** What the task asks **
List each line of the data that holds the string "which", please.

== Input records

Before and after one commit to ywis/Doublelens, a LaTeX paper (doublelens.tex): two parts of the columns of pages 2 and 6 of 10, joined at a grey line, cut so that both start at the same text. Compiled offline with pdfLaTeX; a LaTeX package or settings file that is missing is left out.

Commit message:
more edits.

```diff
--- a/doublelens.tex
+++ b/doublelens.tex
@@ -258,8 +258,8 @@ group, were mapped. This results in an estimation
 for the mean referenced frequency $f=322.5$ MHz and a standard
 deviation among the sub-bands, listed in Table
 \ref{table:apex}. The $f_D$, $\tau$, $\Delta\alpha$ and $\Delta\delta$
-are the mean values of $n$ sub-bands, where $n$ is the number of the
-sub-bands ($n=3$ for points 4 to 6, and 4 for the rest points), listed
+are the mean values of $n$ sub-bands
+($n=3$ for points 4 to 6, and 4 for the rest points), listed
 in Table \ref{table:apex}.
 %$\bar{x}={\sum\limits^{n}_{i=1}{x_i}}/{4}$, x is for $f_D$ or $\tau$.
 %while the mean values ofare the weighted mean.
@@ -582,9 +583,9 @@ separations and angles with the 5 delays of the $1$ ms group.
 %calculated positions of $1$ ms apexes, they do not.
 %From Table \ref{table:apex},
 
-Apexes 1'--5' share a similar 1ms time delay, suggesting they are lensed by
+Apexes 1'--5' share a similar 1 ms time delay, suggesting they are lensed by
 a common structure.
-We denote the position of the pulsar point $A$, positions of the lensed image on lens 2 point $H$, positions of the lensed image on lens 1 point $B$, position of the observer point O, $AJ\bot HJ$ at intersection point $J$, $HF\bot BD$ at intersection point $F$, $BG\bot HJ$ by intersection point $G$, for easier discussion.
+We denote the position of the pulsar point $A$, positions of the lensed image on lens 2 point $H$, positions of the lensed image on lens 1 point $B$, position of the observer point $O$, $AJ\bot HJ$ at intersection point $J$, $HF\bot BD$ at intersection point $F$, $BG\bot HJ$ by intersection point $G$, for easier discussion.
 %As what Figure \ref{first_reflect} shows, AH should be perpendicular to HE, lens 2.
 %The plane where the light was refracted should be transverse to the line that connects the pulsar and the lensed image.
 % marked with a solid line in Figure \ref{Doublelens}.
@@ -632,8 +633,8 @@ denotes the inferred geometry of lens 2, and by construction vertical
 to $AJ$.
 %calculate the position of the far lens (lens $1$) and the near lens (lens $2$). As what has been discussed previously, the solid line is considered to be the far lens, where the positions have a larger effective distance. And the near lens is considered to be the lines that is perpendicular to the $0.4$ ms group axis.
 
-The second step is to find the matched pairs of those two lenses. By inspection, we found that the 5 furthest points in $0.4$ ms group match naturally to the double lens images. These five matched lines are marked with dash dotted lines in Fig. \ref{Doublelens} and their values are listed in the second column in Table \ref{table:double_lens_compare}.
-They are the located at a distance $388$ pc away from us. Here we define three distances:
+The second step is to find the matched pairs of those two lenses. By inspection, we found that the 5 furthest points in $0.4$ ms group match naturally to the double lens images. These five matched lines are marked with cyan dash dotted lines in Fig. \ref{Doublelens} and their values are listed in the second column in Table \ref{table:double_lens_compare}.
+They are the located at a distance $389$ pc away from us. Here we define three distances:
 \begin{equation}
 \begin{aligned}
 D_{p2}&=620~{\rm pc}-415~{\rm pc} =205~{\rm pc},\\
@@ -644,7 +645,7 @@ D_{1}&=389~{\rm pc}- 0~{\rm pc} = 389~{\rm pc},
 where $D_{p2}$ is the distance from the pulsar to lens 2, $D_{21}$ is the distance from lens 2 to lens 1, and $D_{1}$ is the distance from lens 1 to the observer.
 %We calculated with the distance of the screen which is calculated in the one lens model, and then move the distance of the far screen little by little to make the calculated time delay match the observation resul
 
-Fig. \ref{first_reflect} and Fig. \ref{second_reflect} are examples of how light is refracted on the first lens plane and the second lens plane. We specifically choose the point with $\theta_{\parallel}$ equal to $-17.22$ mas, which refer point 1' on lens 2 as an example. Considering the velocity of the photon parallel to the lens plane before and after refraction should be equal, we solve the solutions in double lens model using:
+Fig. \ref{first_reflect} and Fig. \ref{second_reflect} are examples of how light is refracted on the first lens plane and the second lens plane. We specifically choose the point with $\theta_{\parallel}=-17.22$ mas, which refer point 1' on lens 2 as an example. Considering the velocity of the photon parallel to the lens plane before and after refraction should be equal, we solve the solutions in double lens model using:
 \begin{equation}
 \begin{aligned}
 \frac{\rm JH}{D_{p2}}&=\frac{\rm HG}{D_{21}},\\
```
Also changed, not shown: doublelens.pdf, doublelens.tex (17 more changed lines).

====

** Output **
 %We calculated with the distance of the screen which is calculated in the one lens model, and then move the distance of the far screen little by little to make the calculated time delay match the observation resul
-Fig. \ref{first_reflect} and Fig. \ref{second_reflect} are examples of how light is refracted on the first lens plane and the second lens plane. We specifically choose the point with $\theta_{\parallel}$ equal to $-17.22$ mas, which refer point 1' on lens 2 as an example. Considering the velocity of the photon parallel to the lens plane before and after refraction should be equal, we solve the solutions in double lens model using:
+Fig. \ref{first_reflect} and Fig. \ref{second_reflect} are examples of how light is refracted on the first lens plane and the second lens plane. We specifically choose the point with $\theta_{\parallel}=-17.22$ mas, which refer point 1' on lens 2 as an example. Considering the velocity of the photon parallel to the lens plane before and after refraction should be equal, we solve the solutions in double lens model using:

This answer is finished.